> [Assigned task]:
A single number is the answer: the count of lines in these records with "experiences" in them.

------------------------------------------------------------------------

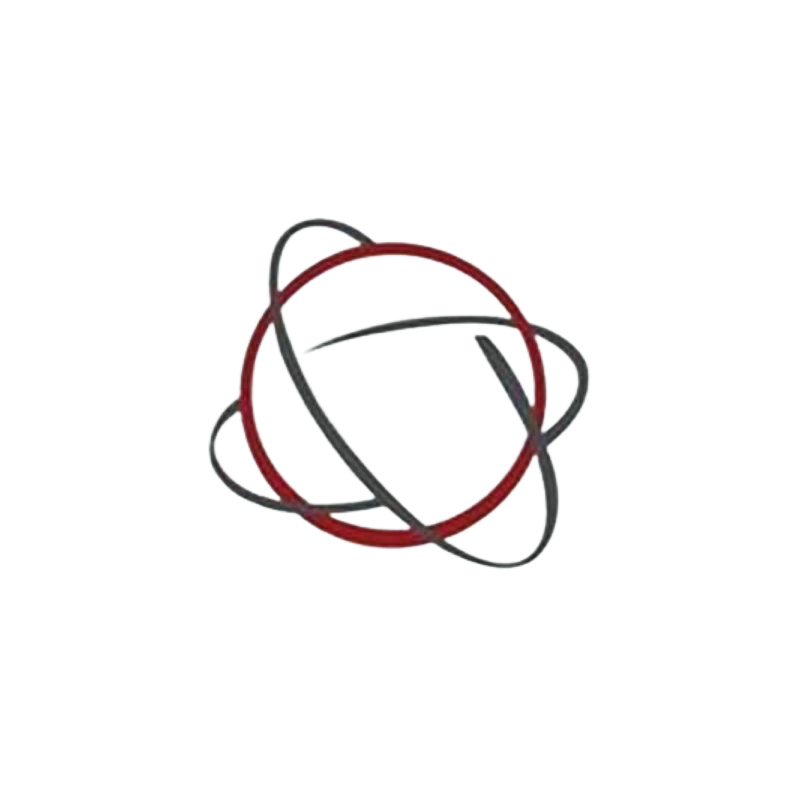
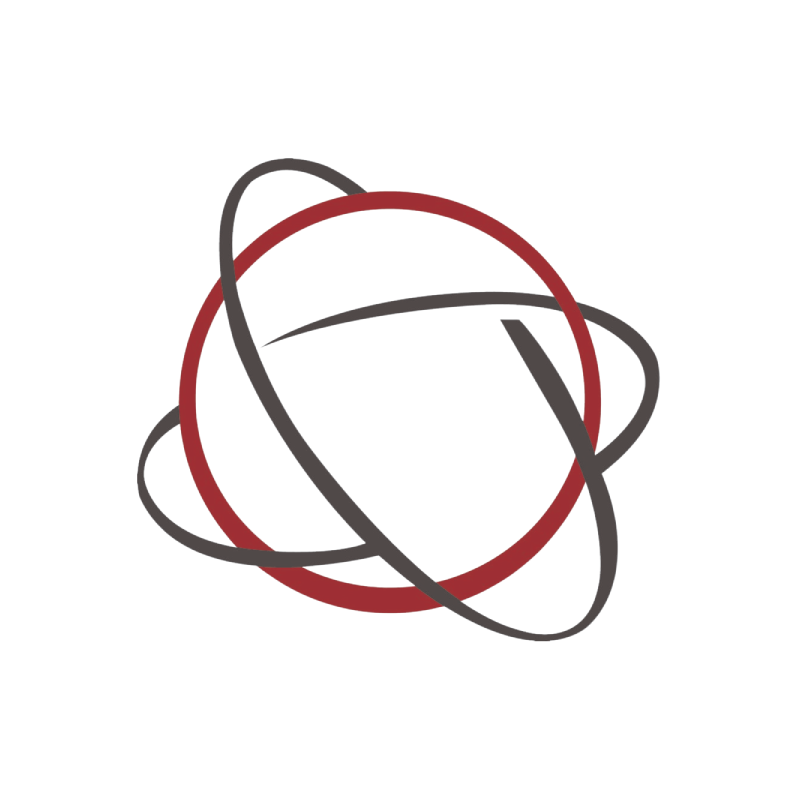
Update: Experience

Changed region(s): [[0.1562, 0.1875, 0.8438, 0.8125]]

diff --git a/src/assets/contents/experience.js b/src/assets/contents/experience.js
@@ -1,4 +1,4 @@
-import jmm from "../images/experiences/jmm.png";
+import jiomhw from "../images/experiences/jiomhw.png";
 import vertere from "../images/experiences/vertere.png";
 import aaisi from "../images/experiences/aaisi.png";
 import leekie from "../images/experiences/leekie.png";
@@ -36,7 +36,7 @@ export const experiences = [
   {
     position: "Research & Development Programmer",
     company: "JIO MHW Global Channel Manufacturing Corp.",
-    icon: jmm,
+    icon: jiomhw,
     date: "December 2017 - November 2018",
     details:
       "I developed a desktop application using C# in MS Visual Studio and programmed C++ on Arduino to control the underlying small machine. I maintained and improved the desktop application's functionality and researched ways to enhance its performance.",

------------------------------------------------------------------------

> [Answer box]:
6